According to Jung, emotionally charged images and thought forms that have universal meaning.
A theoretical orientation based on the premise that scientific psychology should study only observable behavior.
According to Jung, a storehouse of latent memory traces inherited from people's ancestral past.
Putting group goals ahead of personal goals and defining one's identity in terms of the groups one belongs to.
According to Adler, efforts to overcome imagined or real inferiorities by developing one's abilities.
Whatever one is aware of at a particular point in time.
Largely unconscious reactions that protect a person from unpleasant emotions such as anxiety and guilt.
Diverting emotional feelings (usually anger) from their original source to a substitute target.
According to Freud, the decision-making component of personality that operates according to the reality principle.
People who tend to be interested in the external world of people and things.
Statistical analysis of correlations among many variables to identify closely related clusters of variables.
According to Freud, failure to move forward from one psychosexual stage to another as expected.
Hierarchy of needs
Maslow's systematic arrangement of needs according to priority, which assumes that basic needs must be met before less basic needs are aroused.
The tendency to mold one's interpretation of the past to fit how events actually turned out.
A theoretical orientation that emphasizes the unique qualities of humans, especially their freedom and their potential for personal growth.
According to Freud, the primitive, instinctive component of personality that operates according to the pleasure principle.
Bolstering self-esteem by forming an imaginary or real alliance with some person or group.
The degree of disparity between one's self-concept and one's actual experience.
Putting personal goals ahead of group goals and defining one's identity in terms of personal attributes rather than group memberships.
People who tend to be preoccupied with the internal world of their own thoughts, feelings, and experiences.
A person whose behavior is observed by another.
The strengthening of a response because it is followed by the removal of an aversive (unpleasant) stimulus.
A type of learning that occurs when an organism's responding is influenced by the observation of others, who are called models.
According to Freud, children's manifestation of erotically tinged desires for their opposite-sex parent, accompanied by feelings of hostility toward their same-sex parent.
According to Jung, the level of awareness that houses material that is not within one's conscious awareness because it has been repressed or forgotten.
An individual's unique constellation of consistent behavioral traits.
A durable disposition to behave in a particular way in a variety of situations.
The assumption that one must appreciate individuals' personal, subjective experiences to truly understand their behavior.
According to Freud, the principle upon which the id operates, demanding immediate gratification of its urges.
According to Freud, the level of awareness that contains material just beneath the surface of conscious awareness that can easily be retrieved.
Attributing one's own thoughts, feelings, or motives to another.
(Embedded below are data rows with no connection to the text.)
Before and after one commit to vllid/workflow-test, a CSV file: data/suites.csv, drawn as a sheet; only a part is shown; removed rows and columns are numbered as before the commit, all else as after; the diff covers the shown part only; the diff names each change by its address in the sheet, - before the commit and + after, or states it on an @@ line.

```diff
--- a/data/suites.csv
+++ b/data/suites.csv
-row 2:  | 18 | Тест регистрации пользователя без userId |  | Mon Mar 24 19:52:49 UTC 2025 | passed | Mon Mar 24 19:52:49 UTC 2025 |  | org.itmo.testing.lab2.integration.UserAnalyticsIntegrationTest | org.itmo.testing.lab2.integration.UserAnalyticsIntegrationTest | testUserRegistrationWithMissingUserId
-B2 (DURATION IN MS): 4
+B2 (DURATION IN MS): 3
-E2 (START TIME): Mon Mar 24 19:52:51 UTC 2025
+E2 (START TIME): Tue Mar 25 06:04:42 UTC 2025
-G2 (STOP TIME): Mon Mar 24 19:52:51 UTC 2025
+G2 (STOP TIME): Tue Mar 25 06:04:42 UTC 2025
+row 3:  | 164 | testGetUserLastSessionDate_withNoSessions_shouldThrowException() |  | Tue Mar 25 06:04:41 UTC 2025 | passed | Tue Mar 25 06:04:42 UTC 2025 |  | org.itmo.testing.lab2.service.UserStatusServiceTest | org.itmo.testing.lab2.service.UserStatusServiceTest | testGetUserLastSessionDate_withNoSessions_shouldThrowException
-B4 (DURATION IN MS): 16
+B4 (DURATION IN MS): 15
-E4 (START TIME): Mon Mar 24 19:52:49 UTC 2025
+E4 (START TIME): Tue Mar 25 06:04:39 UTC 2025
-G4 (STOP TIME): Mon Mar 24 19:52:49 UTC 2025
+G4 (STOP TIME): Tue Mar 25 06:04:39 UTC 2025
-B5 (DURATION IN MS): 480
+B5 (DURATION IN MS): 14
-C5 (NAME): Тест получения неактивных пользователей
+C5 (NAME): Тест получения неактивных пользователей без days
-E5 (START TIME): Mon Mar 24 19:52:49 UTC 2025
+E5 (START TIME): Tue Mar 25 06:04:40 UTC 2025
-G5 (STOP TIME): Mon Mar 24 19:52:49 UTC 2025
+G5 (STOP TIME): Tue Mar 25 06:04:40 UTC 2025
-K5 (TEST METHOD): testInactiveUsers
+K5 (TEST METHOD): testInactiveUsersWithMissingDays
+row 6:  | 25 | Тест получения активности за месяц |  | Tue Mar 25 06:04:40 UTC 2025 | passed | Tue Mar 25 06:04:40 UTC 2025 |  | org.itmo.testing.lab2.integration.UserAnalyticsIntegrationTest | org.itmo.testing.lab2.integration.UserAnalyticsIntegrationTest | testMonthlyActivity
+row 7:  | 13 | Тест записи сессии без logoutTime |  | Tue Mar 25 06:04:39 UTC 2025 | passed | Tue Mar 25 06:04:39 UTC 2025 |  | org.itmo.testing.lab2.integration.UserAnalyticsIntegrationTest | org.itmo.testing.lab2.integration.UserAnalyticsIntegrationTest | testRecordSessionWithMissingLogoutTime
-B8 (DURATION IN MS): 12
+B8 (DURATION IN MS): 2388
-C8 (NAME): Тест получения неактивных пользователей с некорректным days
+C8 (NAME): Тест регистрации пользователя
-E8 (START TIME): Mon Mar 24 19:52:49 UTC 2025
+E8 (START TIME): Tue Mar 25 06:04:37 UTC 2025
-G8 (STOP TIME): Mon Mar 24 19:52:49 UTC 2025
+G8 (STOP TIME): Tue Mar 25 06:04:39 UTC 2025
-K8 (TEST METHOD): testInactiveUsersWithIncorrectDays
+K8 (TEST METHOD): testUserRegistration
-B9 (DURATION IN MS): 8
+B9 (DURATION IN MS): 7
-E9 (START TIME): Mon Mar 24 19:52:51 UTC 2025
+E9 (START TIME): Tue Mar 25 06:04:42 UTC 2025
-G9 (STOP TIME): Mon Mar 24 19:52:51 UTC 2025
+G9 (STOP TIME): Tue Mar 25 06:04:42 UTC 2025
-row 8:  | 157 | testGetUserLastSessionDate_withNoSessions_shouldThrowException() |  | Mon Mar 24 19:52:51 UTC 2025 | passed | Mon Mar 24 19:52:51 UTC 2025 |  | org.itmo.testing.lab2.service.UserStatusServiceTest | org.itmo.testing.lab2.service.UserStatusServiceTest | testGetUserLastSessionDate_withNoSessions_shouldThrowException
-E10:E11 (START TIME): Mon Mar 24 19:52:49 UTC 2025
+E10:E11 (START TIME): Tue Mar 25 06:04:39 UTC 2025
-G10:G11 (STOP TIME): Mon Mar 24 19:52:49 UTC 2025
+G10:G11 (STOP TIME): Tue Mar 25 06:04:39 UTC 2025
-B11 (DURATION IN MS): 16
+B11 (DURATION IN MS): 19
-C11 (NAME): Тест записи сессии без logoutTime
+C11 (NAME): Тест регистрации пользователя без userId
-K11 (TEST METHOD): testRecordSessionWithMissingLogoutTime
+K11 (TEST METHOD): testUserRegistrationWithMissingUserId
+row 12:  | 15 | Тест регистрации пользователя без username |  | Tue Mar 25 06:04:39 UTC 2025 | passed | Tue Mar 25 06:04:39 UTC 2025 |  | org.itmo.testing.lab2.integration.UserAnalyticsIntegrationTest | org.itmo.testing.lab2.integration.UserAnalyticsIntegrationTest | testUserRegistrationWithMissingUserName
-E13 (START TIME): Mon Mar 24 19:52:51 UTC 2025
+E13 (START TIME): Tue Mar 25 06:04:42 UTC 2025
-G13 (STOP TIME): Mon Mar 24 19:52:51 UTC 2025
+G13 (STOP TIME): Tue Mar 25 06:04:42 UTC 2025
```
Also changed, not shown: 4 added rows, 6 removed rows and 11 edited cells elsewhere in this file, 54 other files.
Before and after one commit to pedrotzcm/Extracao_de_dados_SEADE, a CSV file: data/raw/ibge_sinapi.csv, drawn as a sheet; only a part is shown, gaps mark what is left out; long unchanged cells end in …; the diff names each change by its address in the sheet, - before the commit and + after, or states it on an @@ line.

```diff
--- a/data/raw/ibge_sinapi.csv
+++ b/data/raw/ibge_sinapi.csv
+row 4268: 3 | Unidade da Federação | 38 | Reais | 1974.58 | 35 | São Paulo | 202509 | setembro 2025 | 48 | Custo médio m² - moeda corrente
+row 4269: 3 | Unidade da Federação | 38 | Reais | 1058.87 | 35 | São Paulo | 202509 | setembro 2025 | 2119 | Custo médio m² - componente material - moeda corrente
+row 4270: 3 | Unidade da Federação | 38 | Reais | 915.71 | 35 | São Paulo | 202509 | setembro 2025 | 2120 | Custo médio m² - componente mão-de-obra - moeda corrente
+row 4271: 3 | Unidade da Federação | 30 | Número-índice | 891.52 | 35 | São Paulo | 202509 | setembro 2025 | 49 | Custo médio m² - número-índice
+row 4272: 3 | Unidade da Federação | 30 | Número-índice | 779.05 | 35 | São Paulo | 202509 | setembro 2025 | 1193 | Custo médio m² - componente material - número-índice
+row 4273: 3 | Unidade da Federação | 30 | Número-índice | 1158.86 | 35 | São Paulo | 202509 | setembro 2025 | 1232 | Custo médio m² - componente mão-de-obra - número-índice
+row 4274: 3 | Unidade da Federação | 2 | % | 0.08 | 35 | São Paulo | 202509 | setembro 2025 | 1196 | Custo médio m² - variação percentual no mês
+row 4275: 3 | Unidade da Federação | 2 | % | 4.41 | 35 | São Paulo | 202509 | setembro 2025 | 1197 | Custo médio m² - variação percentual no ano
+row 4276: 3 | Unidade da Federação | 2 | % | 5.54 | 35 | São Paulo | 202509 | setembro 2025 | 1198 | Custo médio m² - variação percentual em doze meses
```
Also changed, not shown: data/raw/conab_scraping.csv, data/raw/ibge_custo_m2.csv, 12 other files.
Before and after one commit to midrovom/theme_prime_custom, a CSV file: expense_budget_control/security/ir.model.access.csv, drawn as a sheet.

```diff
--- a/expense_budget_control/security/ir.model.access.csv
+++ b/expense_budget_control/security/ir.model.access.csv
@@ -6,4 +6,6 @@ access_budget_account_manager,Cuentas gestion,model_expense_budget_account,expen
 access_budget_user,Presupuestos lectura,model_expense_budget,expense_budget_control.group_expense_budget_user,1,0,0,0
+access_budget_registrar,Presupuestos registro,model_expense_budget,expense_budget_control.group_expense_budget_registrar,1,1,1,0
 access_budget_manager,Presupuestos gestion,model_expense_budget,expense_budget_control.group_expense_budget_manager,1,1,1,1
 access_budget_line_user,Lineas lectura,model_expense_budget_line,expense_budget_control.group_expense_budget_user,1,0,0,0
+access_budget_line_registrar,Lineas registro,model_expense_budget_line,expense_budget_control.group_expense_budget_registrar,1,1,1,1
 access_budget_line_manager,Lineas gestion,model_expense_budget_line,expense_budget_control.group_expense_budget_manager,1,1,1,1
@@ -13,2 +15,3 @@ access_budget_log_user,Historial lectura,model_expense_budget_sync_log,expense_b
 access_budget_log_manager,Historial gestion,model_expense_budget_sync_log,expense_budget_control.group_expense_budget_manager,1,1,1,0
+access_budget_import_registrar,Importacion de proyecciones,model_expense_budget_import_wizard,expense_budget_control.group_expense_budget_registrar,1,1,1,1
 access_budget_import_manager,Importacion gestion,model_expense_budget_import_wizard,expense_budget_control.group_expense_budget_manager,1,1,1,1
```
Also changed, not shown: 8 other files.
Psychological tests that ask subjects to respond to vague, ambiguous stimuli in ways that may reveal the subjects' needs, feelings, and personality traits.
All the diverse theories descended from the work of Sigmund Freud that focus on unconscious mental forces.
According to Freud, developmental periods with a characteristic sexual focus that leave their mark on adult personality.
Creating false but plausible excuses to justify unacceptable behavior.
Behaving in a way that's exactly the opposite of one's true feelings.
According to Freud, the principle on which the ego operates, which seeks to delay gratification of the id's urges until appropriate outlets and situations can be found.
The assumption that internal mental events, external environmental events, and overt behavior all influence each other.
A reversion to immature patterns of behavior.
Keeping distressing thoughts and feelings buried in the unconscious.
People with exceptionally healthy personalities, marked by continued personal growth.
A collection of beliefs about one's own nature, unique qualities, and typical behavior.
One's belief about one's ability to perform behaviors that should lead to expected outcomes.
Focusing on positive feedback from others, exaggerating one's strengths, and seeing oneself as above average.
A person's overall assessment of her or his personal adequacy or worth.
Personality tests that ask individuals to answer a series of questions about their characteristic behavior.
Striving for superiority
According to Adler, the universal drive to adapt, improve oneself, and master life's challenges.
According to Freud, the moral component of personality that incorporates social standards about what represents right and wrong.
According to Freud, thoughts, memories, and desires that are well below the surface of conscious awareness but that nonetheless exert great influence on behavior.